(Source data)

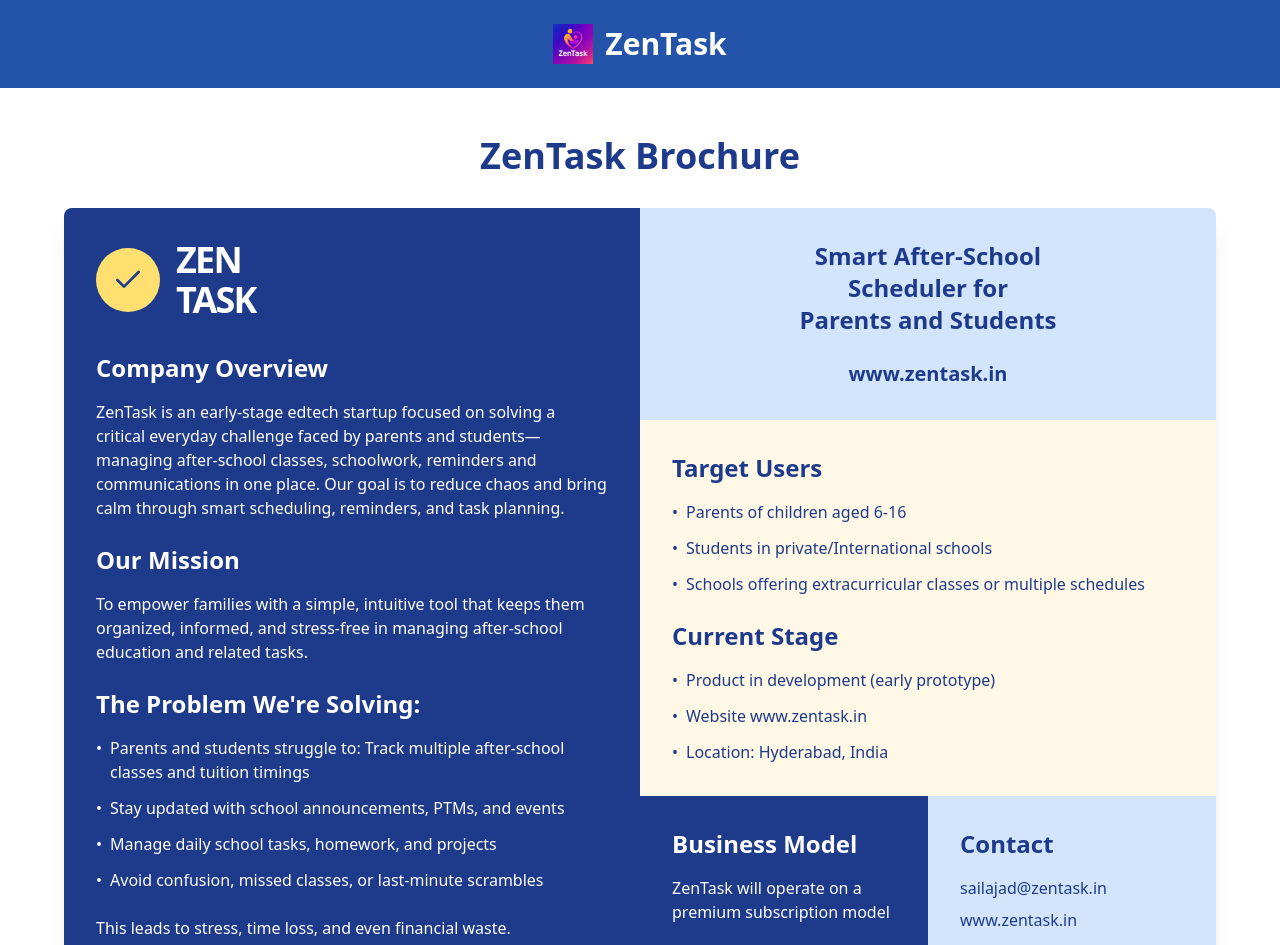
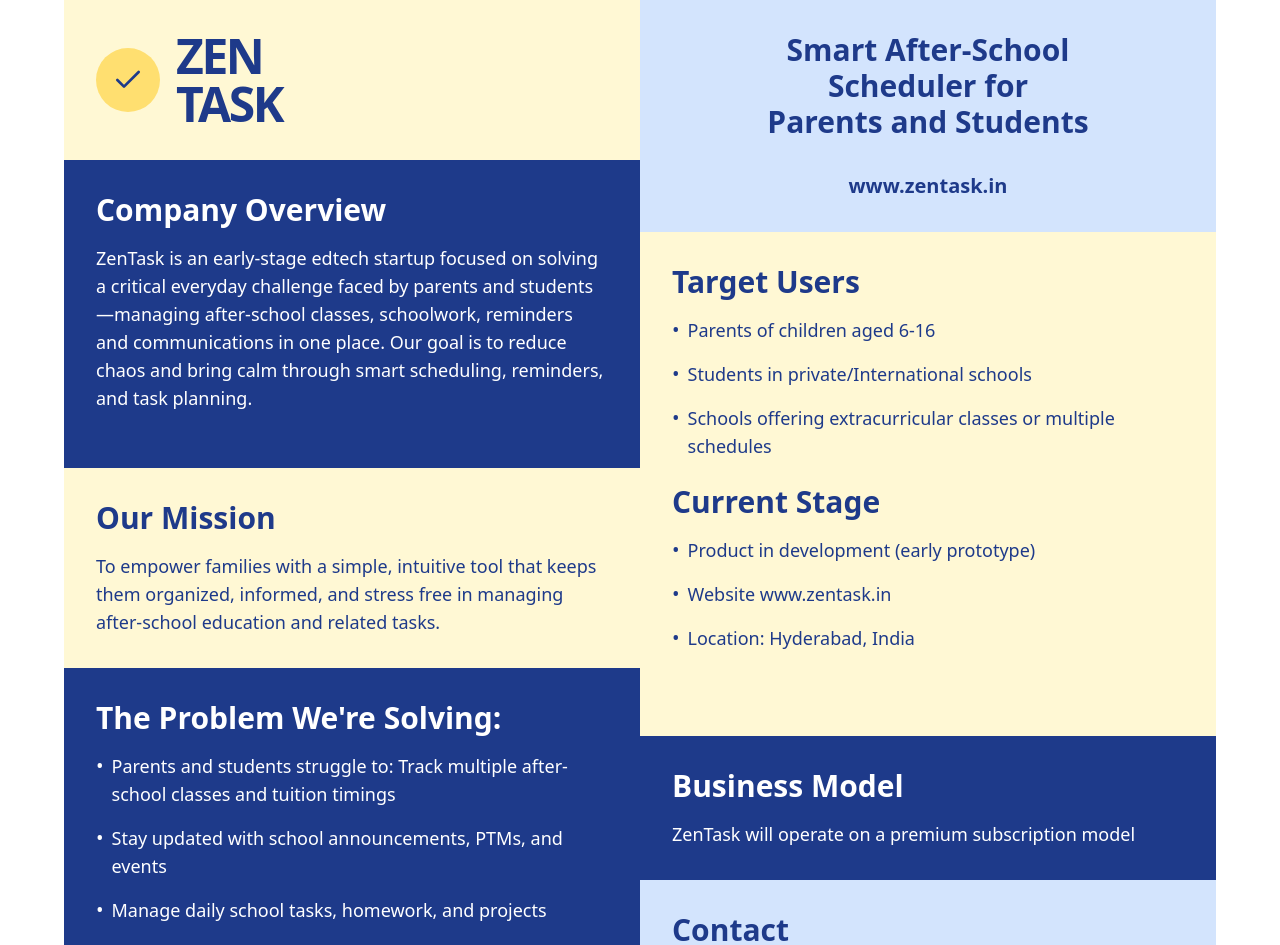
Before and after one commit to sailajad2025/click-survey-notify, a React (Vite) app: page /brochure in a window 1280 px wide. Shown: the top 945 px of the page. Built offline with nearby package versions, Linux system fonts and the light colour scheme.

Commit message:
Fix: Brochure content and style
The brochure component was updated to match the content, style, and color scheme of the attached file, ensuring the correct layout and information display. The landing page elements were removed from the brochure.

```diff
--- a/src/pages/Brochure.tsx
+++ b/src/pages/Brochure.tsx
@@ -1,167 +1,150 @@
 
 import React from "react";
 import { Check } from "lucide-react";
-import { Footer } from "@/components/layout/Footer";
-import { Header } from "@/components/layout/Header";
 
 const BrochurePage: React.FC = () => {
   return (
     <div className="flex flex-col min-h-screen">
-      {/* Header */}
-      <Header
-        setShowWaitlist={() => {}}
-        showWaitlist={false}
-      />
-
-      {/* Brochure Content */}
-      <main className="flex-grow py-12 bg-white">
-        <div className="container mx-auto px-4">
-          <h1 className="text-4xl font-bold text-center text-[#1E3A8A] mb-8">ZenTask Brochure</h1>
-
-          <div className="flex flex-col md:flex-row overflow-hidden rounded-lg shadow-xl max-w-6xl mx-auto">
-            {/* Left column */}
-            <div className="w-full md:w-1/2 bg-[#1E3A8A] text-white p-8">
-              <div className="flex items-center mb-8">
+      <div className="flex-grow flex flex-col md:flex-row max-w-6xl mx-auto">
+        {/* Left Column */}
+        <div className="w-full md:w-1/2 flex flex-col">
+          {/* Logo and Title - Yellow Background */}
+          <div className="bg-[#FFF8D4] p-8 flex items-center">
             <div className="bg-[#FFDF70] rounded-full p-4 mr-4">
               <Check className="h-8 w-8 text-[#1E3A8A]" />
             </div>
-                <div className="text-4xl font-bold tracking-tighter">
+            <div className="text-[#1E3A8A] text-5xl font-bold tracking-tighter leading-none">
               ZEN<br />TASK
             </div>
           </div>
 
-              <h2 className="text-2xl font-bold mb-4">Company Overview</h2>
-              <p className="mb-6">
+          {/* Company Overview - Dark Blue Background */}
+          <div className="bg-[#1E3A8A] text-white p-8 flex-grow">
+            <h2 className="text-3xl font-bold mb-4">Company Overview</h2>
+            <p className="mb-6 text-lg">
               ZenTask is an early-stage edtech startup focused on solving a critical
               everyday challenge faced by parents and students—managing
               after-school classes, schoolwork, reminders and communications
               in one place. Our goal is to reduce chaos and bring calm through smart
               scheduling, reminders, and task planning.
             </p>
+          </div>
 
-              <h2 className="text-2xl font-bold mb-4">Our Mission</h2>
-              <p className="mb-6">
+          {/* Our Mission - Yellow Background */}
+          <div className="bg-[#FFF8D4] p-8">
+            <h2 className="text-3xl font-bold text-[#1E3A8A] mb-4">Our Mission</h2>
+            <p className="text-[#1E3A8A] text-lg">
               To empower families with a simple, intuitive tool that keeps them
-                organized, informed, and stress-free in managing after-school education
+              organized, informed, and stress free in managing after-school education
               and related tasks.
             </p>
+          </div>
 
-              <h2 className="text-2xl font-bold mb-4">The Problem We're Solving:</h2>
-              <ul className="list-none space-y-3 mb-6">
-                <li className="flex">
-                  <span className="mr-2">•</span>
+          {/* The Problem - Dark Blue Background */}
+          <div className="bg-[#1E3A8A] text-white p-8">
+            <h2 className="text-3xl font-bold mb-4">The Problem We're Solving:</h2>
+            <ul className="list-none space-y-4 mb-6 text-lg">
+              <li className="flex items-start">
+                <span className="mr-2 text-xl">•</span>
                 <span>
                   Parents and students struggle to: Track multiple after-school
                   classes and tuition timings
                 </span>
               </li>
-                <li className="flex">
-                  <span className="mr-2">•</span>
+              <li className="flex items-start">
+                <span className="mr-2 text-xl">•</span>
                 <span>
                   Stay updated with school announcements, PTMs, and events
                 </span>
               </li>
-                <li className="flex">
-                  <span className="mr-2">•</span>
+              <li className="flex items-start">
+                <span className="mr-2 text-xl">•</span>
                 <span>
                   Manage daily school tasks, homework, and projects
                 </span>
               </li>
-                <li className="flex">
-                  <span className="mr-2">•</span>
+              <li className="flex items-start">
+                <span className="mr-2 text-xl">•</span>
                 <span>
                   Avoid confusion, missed classes, or last-minute scrambles
                 </span>
               </li>
             </ul>
 
-              <p className="font-medium">
+            <p className="text-lg font-medium">
               This leads to stress, time loss, and even financial waste.
             </p>
           </div>
+        </div>
 
-            {/* Right column */}
-            <div className="w-full md:w-1/2">
-              {/* Top section - light blue */}
-              <div className="bg-[#D3E4FD] p-8">
-                <h2 className="text-2xl font-bold text-[#1E3A8A] mb-4 text-center">
+        {/* Right Column */}
+        <div className="w-full md:w-1/2 flex flex-col">
+          {/* Smart After-School - Light Blue Background */}
+          <div className="bg-[#D3E4FD] p-8 flex flex-col items-center justify-center">
+            <h2 className="text-3xl font-bold text-[#1E3A8A] mb-4 text-center">
               Smart After-School<br />Scheduler for<br />Parents and Students
             </h2>
-                <p className="text-center text-[#1E3A8A] font-bold text-xl mt-6">
-                  <a href="https://www.zentask.in" className="hover:underline">
+            <p className="text-center text-[#1E3A8A] font-bold text-xl mt-4">
               www.zentask.in
-                  </a>
             </p>
           </div>
 
-              {/* Middle section - light yellow */}
-              <div className="bg-[#FFF8E6] p-8">
-                <h2 className="text-2xl font-bold text-[#1E3A8A] mb-4">Target Users</h2>
-                <ul className="list-none space-y-3 mb-6 text-[#1E3A8A]">
-                  <li className="flex">
-                    <span className="mr-2">•</span>
+          {/* Target Users - Yellow Background */}
+          <div className="bg-[#FFF8D4] p-8 flex-grow">
+            <h2 className="text-3xl font-bold text-[#1E3A8A] mb-4">Target Users</h2>
+            <ul className="list-none space-y-4 mb-6 text-lg text-[#1E3A8A]">
+              <li className="flex items-start">
+                <span className="mr-2 text-xl">•</span>
                 <span>Parents of children aged 6-16</span>
               </li>
-                  <li className="flex">
-                    <span className="mr-2">•</span>
+              <li className="flex items-start">
+                <span className="mr-2 text-xl">•</span>
                 <span>Students in private/International schools</span>
               </li>
-                  <li className="flex">
-                    <span className="mr-2">•</span>
+              <li className="flex items-start">
+                <span className="mr-2 text-xl">•</span>
                 <span>Schools offering extracurricular classes or multiple schedules</span>
               </li>
             </ul>
 
-                <h2 className="text-2xl font-bold text-[#1E3A8A] mt-6 mb-4">Current Stage</h2>
-                <ul className="list-none space-y-3 text-[#1E3A8A]">
-                  <li className="flex">
-                    <span className="mr-2">•</span>
+            <h2 className="text-3xl font-bold text-[#1E3A8A] mt-6 mb-4">Current Stage</h2>
+            <ul className="list-none space-y-4 text-lg text-[#1E3A8A]">
+              <li className="flex items-start">
+                <span className="mr-2 text-xl">•</span>
                 <span>Product in development (early prototype)</span>
               </li>
-                  <li className="flex">
-                    <span className="mr-2">•</span>
+              <li className="flex items-start">
+                <span className="mr-2 text-xl">•</span>
                 <span>
-                      Website
-                      <a href="https://www.zentask.in" className="hover:underline ml-1">
-                        www.zentask.in
-                      </a>
+                  Website www.zentask.in
                 </span>
               </li>
-                  <li className="flex">
-                    <span className="mr-2">•</span>
+              <li className="flex items-start">
+                <span className="mr-2 text-xl">•</span>
                 <span>Location: Hyderabad, India</span>
               </li>
             </ul>
           </div>
 
           {/* Bottom sections */}
-              <div className="grid grid-cols-1 md:grid-cols-2">
+          <div className="grid grid-cols-1 md:grid-cols-1">
             <div className="bg-[#1E3A8A] p-8 text-white">
-                  <h2 className="text-2xl font-bold mb-4">Business Model</h2>
-                  <p>
+              <h2 className="text-3xl font-bold mb-4">Business Model</h2>
+              <p className="text-lg">
                 ZenTask will operate on a premium subscription model
               </p>
             </div>
             <div className="bg-[#D3E4FD] p-8">
-                  <h2 className="text-2xl font-bold mb-4 text-[#1E3A8A]">Contact</h2>
-                  <p className="text-[#1E3A8A]">
-                    <a href="mailto:sailajad@zentask.in" className="hover:underline block mb-2">
-                      sailajad@zentask.in
-                    </a>
-                    <a href="https://www.zentask.in" className="hover:underline block">
+              <h2 className="text-3xl font-bold mb-4 text-[#1E3A8A]">Contact</h2>
+              <p className="text-[#1E3A8A] text-lg">
+                sailajad@zentask.in<br />
                 www.zentask.in
-                    </a>
               </p>
             </div>
           </div>
         </div>
       </div>
     </div>
-      </main>
-
-      {/* Footer */}
-      <Footer />
-    </div>
   );
 };
 
```
Lines whose indentation alone changed are shown as unchanged.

■ EXERCISE REQUIREMENTS
Above are the entries; copy out every line among them that contains the word "href".

■ RESPONSE BOX
-                  <a href="https://www.zentask.in" className="hover:underline">
-                      <a href="https://www.zentask.in" className="hover:underline ml-1">
-                    <a href="mailto:sailajad@zentask.in" className="hover:underline block mb-2">
-                    <a href="https://www.zentask.in" className="hover:underline block">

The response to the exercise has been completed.